(Data entries)
>>>
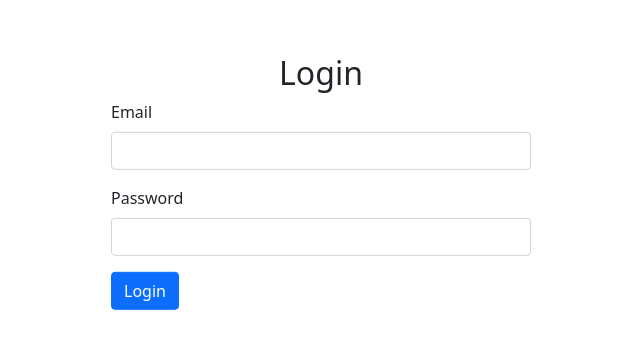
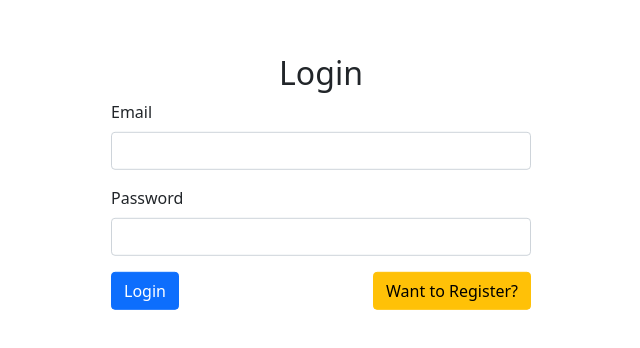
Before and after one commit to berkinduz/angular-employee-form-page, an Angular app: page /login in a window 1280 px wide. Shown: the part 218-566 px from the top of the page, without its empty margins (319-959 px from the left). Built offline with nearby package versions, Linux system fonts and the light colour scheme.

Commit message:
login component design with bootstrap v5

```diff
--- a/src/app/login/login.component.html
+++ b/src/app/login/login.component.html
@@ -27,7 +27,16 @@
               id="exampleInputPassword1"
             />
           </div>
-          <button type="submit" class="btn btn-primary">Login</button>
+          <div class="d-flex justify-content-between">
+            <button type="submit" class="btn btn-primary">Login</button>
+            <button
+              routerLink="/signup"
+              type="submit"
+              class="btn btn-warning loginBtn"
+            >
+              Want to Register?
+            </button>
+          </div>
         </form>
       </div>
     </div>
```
<<<
Directions => Repeat the entries exactly as they are given, leaving out each image.

Answer space =>
Before and after one commit to berkinduz/angular-employee-form-page, an Angular app: page /login in a window 1280 px wide. Shown: the part 218-566 px from the top of the page, without its empty margins (319-959 px from the left). Built offline with nearby package versions, Linux system fonts and the light colour scheme.

Commit message:
login component design with bootstrap v5

```diff
--- a/src/app/login/login.component.html
+++ b/src/app/login/login.component.html
@@ -27,7 +27,16 @@
               id="exampleInputPassword1"
             />
           </div>
-          <button type="submit" class="btn btn-primary">Login</button>
+          <div class="d-flex justify-content-between">
+            <button type="submit" class="btn btn-primary">Login</button>
+            <button
+              routerLink="/signup"
+              type="submit"
+              class="btn btn-warning loginBtn"
+            >
+              Want to Register?
+            </button>
+          </div>
         </form>
       </div>
     </div>
```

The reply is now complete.